Your goal.
Where the records hold the string "right", show the whole line it sits on.
*** Records for this task ***
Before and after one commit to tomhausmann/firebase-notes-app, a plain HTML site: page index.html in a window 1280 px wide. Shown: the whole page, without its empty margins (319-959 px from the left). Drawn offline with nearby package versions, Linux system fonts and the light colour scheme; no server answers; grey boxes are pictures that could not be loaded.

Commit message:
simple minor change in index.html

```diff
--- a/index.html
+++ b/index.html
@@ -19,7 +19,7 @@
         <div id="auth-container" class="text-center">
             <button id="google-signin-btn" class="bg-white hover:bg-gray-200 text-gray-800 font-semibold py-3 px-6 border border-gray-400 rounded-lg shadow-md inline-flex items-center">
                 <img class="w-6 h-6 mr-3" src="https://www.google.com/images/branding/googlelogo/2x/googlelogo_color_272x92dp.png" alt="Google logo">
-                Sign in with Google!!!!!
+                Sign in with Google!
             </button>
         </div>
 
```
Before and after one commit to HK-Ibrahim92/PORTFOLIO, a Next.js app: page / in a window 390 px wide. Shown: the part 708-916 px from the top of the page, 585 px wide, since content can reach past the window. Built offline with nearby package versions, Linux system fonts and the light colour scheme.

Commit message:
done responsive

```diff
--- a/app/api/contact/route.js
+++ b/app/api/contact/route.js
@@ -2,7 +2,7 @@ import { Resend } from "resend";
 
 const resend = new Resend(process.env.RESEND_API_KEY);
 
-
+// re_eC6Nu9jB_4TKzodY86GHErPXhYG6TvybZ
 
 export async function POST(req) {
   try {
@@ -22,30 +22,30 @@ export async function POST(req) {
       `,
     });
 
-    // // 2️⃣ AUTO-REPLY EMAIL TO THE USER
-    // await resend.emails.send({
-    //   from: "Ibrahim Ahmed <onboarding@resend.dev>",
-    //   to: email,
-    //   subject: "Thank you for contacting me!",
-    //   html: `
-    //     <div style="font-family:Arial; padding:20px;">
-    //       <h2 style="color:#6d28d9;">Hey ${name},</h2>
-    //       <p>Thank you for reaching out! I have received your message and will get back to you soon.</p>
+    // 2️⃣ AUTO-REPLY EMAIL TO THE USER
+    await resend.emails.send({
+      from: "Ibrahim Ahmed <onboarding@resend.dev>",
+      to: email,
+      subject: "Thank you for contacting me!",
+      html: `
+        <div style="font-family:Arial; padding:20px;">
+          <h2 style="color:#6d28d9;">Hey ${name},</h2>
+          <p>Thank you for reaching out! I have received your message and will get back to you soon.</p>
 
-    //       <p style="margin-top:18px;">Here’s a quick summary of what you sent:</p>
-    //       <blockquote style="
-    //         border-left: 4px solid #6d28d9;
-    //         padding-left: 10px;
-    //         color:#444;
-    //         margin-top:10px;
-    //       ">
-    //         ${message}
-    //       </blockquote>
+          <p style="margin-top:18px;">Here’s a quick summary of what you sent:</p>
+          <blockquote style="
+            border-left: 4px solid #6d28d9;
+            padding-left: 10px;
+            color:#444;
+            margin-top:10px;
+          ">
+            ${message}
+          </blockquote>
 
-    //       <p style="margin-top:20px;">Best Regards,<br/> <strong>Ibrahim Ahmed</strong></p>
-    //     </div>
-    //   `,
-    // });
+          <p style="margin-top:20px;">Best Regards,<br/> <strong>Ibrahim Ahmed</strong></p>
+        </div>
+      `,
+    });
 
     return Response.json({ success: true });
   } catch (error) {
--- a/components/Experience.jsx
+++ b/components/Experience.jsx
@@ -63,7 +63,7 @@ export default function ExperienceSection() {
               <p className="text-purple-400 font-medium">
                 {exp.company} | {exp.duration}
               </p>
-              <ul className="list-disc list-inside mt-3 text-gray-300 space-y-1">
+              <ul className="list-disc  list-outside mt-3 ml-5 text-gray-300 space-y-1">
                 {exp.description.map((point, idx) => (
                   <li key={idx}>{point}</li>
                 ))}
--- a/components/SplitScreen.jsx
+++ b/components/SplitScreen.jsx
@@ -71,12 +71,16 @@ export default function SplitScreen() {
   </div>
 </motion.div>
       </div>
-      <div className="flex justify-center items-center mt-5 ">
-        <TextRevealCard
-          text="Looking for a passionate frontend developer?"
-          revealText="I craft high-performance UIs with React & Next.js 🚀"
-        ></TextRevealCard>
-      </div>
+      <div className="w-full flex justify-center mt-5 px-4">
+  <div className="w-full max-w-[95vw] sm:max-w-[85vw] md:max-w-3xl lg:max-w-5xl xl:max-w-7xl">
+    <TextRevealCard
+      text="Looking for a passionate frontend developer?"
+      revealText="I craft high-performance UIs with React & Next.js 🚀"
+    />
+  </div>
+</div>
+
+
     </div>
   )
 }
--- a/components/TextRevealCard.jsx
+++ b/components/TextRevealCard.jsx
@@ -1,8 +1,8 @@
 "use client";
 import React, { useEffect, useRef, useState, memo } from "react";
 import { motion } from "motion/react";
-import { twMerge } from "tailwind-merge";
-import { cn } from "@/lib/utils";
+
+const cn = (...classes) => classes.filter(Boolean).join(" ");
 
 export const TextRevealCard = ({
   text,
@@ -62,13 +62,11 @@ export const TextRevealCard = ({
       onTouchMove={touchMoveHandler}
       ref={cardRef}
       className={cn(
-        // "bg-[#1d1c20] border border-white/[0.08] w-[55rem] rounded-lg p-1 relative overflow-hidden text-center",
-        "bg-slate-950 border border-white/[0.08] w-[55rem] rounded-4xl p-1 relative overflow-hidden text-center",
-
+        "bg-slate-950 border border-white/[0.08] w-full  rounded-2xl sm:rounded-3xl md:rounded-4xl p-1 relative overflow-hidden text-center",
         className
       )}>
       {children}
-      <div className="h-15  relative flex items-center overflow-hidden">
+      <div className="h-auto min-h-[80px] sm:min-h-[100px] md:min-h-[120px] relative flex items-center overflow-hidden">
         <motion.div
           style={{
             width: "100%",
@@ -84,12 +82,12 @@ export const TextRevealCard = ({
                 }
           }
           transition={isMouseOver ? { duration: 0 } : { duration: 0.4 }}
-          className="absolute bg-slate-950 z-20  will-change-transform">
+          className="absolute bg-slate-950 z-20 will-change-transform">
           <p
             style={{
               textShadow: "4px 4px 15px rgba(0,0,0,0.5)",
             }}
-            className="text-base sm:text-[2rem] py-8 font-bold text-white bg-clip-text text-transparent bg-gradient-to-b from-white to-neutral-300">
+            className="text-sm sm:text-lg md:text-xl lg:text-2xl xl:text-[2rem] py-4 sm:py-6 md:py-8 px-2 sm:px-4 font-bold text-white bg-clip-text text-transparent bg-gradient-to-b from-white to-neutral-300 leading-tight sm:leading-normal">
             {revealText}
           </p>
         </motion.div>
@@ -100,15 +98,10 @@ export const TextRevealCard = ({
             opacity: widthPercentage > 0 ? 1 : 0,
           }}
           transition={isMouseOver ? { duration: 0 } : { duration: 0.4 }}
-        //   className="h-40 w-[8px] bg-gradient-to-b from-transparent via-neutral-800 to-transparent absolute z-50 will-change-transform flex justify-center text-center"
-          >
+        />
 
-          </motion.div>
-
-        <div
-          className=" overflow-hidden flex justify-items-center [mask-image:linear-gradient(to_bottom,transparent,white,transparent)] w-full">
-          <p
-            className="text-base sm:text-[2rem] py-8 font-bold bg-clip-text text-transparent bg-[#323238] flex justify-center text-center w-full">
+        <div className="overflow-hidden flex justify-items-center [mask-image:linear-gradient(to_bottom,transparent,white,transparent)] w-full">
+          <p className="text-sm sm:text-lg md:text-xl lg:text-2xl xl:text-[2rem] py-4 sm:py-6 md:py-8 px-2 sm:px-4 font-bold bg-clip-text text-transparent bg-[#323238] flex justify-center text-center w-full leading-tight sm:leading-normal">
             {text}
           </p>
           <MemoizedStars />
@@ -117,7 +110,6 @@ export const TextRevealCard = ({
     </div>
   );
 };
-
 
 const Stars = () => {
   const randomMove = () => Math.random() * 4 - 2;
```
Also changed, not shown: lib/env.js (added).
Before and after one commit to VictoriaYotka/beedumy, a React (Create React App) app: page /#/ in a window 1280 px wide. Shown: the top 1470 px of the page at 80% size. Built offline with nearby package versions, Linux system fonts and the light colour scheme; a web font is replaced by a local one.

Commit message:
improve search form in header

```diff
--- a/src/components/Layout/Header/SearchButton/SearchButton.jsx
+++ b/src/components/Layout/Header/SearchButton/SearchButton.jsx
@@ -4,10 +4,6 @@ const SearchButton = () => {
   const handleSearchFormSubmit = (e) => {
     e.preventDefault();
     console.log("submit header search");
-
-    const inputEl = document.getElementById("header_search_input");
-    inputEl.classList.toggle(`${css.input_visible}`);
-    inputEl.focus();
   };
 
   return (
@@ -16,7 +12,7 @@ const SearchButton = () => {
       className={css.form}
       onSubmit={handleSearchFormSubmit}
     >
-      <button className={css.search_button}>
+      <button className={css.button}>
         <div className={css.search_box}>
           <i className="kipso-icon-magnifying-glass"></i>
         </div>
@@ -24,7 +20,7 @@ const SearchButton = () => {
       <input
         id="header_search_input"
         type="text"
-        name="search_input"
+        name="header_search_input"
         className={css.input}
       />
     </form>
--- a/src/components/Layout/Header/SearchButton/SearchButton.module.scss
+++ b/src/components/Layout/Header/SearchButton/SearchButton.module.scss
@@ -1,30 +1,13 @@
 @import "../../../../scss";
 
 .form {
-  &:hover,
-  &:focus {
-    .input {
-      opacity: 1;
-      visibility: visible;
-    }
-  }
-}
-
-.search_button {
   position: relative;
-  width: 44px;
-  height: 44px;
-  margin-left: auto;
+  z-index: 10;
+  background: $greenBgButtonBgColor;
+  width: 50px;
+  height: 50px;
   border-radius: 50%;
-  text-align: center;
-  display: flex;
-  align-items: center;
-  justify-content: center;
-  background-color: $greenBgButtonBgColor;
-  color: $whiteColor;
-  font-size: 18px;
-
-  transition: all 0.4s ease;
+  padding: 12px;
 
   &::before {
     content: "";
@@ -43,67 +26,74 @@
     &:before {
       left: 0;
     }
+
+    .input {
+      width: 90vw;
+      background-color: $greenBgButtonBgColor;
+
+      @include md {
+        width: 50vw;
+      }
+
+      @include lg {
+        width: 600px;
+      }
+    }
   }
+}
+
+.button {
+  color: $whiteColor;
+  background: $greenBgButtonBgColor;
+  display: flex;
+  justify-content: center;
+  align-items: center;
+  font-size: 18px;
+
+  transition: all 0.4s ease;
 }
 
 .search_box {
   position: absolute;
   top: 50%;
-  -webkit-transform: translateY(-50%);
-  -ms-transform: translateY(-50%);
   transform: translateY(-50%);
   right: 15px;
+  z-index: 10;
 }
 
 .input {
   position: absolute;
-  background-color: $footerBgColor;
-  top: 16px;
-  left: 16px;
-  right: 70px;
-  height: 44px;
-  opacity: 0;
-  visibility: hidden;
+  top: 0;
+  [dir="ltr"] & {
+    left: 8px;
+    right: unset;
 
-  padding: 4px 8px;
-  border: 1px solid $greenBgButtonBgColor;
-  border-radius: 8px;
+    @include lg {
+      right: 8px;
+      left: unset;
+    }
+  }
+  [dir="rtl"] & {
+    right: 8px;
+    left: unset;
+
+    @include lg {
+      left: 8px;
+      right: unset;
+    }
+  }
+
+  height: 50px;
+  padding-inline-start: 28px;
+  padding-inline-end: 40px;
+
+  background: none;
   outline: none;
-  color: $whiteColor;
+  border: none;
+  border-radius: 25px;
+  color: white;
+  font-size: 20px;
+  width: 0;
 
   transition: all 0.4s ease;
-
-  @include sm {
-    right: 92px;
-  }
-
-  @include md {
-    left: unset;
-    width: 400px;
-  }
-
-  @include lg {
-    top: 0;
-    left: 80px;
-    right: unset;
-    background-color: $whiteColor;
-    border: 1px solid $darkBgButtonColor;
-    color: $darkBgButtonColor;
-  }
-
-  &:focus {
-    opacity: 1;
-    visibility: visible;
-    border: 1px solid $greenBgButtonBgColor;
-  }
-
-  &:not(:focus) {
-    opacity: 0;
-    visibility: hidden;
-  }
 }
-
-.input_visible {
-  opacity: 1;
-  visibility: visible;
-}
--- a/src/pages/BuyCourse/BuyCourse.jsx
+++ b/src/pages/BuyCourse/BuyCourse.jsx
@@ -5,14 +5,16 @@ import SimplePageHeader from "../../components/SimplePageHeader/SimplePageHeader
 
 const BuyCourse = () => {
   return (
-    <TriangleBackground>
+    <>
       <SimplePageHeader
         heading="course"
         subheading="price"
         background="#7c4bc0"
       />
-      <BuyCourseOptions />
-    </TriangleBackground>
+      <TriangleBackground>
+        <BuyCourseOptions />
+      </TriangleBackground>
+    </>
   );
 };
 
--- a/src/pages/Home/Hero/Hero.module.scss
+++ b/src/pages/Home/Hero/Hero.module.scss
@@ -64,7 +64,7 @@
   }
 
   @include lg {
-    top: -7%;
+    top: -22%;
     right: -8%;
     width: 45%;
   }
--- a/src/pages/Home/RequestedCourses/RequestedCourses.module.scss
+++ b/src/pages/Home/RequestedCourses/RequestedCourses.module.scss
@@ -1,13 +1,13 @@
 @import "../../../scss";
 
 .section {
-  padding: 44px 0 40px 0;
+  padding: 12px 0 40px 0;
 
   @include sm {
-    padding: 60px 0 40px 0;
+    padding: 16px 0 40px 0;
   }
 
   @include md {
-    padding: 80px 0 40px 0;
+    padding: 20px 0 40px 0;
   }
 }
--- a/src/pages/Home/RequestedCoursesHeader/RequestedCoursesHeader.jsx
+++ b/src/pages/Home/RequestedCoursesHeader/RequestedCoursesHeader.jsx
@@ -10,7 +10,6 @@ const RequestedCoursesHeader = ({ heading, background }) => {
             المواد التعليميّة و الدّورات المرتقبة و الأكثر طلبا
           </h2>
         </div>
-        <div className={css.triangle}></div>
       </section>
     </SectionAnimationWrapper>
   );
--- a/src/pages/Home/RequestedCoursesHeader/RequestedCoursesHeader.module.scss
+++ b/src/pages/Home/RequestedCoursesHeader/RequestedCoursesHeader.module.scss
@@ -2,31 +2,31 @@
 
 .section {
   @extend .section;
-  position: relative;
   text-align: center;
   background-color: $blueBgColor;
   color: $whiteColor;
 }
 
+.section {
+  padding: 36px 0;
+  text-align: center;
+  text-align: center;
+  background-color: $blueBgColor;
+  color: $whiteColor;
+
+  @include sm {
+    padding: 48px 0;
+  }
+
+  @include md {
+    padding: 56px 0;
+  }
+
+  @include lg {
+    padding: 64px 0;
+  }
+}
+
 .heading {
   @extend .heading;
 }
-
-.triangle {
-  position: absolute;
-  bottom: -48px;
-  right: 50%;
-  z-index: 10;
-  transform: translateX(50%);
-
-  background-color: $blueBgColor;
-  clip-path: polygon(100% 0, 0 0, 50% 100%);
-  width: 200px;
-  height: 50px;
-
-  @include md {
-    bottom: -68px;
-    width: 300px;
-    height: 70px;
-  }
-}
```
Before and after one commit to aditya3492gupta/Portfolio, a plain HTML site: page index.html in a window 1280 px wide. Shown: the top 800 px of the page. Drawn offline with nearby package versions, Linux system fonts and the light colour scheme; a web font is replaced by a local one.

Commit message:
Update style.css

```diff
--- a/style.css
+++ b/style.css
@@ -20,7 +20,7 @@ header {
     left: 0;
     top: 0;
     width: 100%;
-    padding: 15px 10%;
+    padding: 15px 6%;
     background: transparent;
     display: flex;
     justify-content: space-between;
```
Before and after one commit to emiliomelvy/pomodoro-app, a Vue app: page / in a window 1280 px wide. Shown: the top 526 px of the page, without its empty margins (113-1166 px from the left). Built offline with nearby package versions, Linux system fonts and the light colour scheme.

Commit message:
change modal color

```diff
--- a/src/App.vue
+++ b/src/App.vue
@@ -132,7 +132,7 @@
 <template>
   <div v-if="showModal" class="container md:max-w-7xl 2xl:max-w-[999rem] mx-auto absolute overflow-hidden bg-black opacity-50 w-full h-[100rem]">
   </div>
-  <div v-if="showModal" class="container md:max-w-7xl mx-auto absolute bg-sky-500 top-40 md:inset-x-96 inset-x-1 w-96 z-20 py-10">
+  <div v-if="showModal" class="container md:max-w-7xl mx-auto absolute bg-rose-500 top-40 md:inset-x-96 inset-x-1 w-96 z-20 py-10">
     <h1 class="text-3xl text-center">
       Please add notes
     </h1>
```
*** End of Records for this task ***
Result of the exercise.
   right: 15px;
-  right: 70px;
+    right: unset;
+      right: 8px;
+    right: 8px;
+      right: unset;
-    right: 92px;
-    right: unset;
     right: -8%;
-  right: 50%;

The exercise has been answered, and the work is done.